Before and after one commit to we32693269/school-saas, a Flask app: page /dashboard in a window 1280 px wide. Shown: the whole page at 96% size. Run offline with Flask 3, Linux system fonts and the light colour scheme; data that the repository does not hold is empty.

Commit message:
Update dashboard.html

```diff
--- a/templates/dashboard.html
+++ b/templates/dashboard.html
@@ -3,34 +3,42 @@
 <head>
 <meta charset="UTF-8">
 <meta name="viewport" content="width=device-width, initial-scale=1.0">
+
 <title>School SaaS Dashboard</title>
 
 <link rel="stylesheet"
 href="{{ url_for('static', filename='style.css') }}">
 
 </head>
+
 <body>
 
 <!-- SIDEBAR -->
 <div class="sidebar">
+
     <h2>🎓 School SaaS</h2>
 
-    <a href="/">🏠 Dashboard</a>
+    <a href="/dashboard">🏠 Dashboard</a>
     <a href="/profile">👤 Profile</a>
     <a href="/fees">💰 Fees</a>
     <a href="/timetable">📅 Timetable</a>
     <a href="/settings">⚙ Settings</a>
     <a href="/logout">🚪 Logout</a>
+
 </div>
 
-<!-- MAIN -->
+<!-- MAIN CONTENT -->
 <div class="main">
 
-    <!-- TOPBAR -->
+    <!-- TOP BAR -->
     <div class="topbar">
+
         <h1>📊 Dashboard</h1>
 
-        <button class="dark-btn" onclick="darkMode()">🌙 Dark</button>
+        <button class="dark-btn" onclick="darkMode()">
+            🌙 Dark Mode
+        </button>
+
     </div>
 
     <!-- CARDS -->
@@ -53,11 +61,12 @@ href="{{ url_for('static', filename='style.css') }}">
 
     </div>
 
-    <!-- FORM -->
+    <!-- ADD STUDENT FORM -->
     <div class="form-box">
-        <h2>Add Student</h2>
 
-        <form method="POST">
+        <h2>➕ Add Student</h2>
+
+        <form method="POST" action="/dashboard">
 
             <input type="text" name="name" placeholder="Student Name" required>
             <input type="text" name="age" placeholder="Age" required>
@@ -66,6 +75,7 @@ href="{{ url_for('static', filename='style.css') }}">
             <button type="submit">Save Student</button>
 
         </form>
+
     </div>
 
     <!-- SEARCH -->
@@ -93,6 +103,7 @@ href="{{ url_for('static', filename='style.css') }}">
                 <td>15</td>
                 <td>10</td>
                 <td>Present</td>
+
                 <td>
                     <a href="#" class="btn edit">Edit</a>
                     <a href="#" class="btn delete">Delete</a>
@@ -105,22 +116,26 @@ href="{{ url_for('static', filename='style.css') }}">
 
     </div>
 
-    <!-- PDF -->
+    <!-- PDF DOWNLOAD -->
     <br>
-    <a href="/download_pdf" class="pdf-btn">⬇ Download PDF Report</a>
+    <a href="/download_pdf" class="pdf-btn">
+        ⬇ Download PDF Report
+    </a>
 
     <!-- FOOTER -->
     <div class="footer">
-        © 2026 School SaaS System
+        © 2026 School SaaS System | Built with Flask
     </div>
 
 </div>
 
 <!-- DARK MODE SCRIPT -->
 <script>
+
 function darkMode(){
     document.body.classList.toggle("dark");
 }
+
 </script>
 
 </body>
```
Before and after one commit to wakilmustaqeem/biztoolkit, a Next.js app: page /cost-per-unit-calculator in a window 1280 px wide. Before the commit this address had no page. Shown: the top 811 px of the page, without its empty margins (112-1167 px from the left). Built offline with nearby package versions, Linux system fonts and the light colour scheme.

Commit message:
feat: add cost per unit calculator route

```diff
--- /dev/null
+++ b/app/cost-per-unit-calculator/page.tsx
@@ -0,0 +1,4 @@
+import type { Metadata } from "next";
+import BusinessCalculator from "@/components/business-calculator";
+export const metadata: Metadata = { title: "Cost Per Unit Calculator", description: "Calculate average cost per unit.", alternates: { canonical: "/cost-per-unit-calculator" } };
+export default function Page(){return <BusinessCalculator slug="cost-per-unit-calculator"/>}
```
____
> TASK ITEM
The records above are to be duplicated word for word.

> COMPLETED TASK
Before and after one commit to we32693269/school-saas, a Flask app: page /dashboard in a window 1280 px wide. Shown: the whole page at 96% size. Run offline with Flask 3, Linux system fonts and the light colour scheme; data that the repository does not hold is empty.

Commit message:
Update dashboard.html

```diff
--- a/templates/dashboard.html
+++ b/templates/dashboard.html
@@ -3,34 +3,42 @@
 <head>
 <meta charset="UTF-8">
 <meta name="viewport" content="width=device-width, initial-scale=1.0">
+
 <title>School SaaS Dashboard</title>
 
 <link rel="stylesheet"
 href="{{ url_for('static', filename='style.css') }}">
 
 </head>
+
 <body>
 
 <!-- SIDEBAR -->
 <div class="sidebar">
+
     <h2>🎓 School SaaS</h2>
 
-    <a href="/">🏠 Dashboard</a>
+    <a href="/dashboard">🏠 Dashboard</a>
     <a href="/profile">👤 Profile</a>
     <a href="/fees">💰 Fees</a>
     <a href="/timetable">📅 Timetable</a>
     <a href="/settings">⚙ Settings</a>
     <a href="/logout">🚪 Logout</a>
+
 </div>
 
-<!-- MAIN -->
+<!-- MAIN CONTENT -->
 <div class="main">
 
-    <!-- TOPBAR -->
+    <!-- TOP BAR -->
     <div class="topbar">
+
         <h1>📊 Dashboard</h1>
 
-        <button class="dark-btn" onclick="darkMode()">🌙 Dark</button>
+        <button class="dark-btn" onclick="darkMode()">
+            🌙 Dark Mode
+        </button>
+
     </div>
 
     <!-- CARDS -->
@@ -53,11 +61,12 @@ href="{{ url_for('static', filename='style.css') }}">
 
     </div>
 
-    <!-- FORM -->
+    <!-- ADD STUDENT FORM -->
     <div class="form-box">
-        <h2>Add Student</h2>
 
-        <form method="POST">
+        <h2>➕ Add Student</h2>
+
+        <form method="POST" action="/dashboard">
 
             <input type="text" name="name" placeholder="Student Name" required>
             <input type="text" name="age" placeholder="Age" required>
@@ -66,6 +75,7 @@ href="{{ url_for('static', filename='style.css') }}">
             <button type="submit">Save Student</button>
 
         </form>
+
     </div>
 
     <!-- SEARCH -->
@@ -93,6 +103,7 @@ href="{{ url_for('static', filename='style.css') }}">
                 <td>15</td>
                 <td>10</td>
                 <td>Present</td>
+
                 <td>
                     <a href="#" class="btn edit">Edit</a>
                     <a href="#" class="btn delete">Delete</a>
@@ -105,22 +116,26 @@ href="{{ url_for('static', filename='style.css') }}">
 
     </div>
 
-    <!-- PDF -->
+    <!-- PDF DOWNLOAD -->
     <br>
-    <a href="/download_pdf" class="pdf-btn">⬇ Download PDF Report</a>
+    <a href="/download_pdf" class="pdf-btn">
+        ⬇ Download PDF Report
+    </a>
 
     <!-- FOOTER -->
     <div class="footer">
-        © 2026 School SaaS System
+        © 2026 School SaaS System | Built with Flask
     </div>
 
 </div>
 
 <!-- DARK MODE SCRIPT -->
 <script>
+
 function darkMode(){
     document.body.classList.toggle("dark");
 }
+
 </script>
 
 </body>
```
Before and after one commit to wakilmustaqeem/biztoolkit, a Next.js app: page /cost-per-unit-calculator in a window 1280 px wide. Before the commit this address had no page. Shown: the top 811 px of the page, without its empty margins (112-1167 px from the left). Built offline with nearby package versions, Linux system fonts and the light colour scheme.

Commit message:
feat: add cost per unit calculator route

```diff
--- /dev/null
+++ b/app/cost-per-unit-calculator/page.tsx
@@ -0,0 +1,4 @@
+import type { Metadata } from "next";
+import BusinessCalculator from "@/components/business-calculator";
+export const metadata: Metadata = { title: "Cost Per Unit Calculator", description: "Calculate average cost per unit.", alternates: { canonical: "/cost-per-unit-calculator" } };
+export default function Page(){return <BusinessCalculator slug="cost-per-unit-calculator"/>}
```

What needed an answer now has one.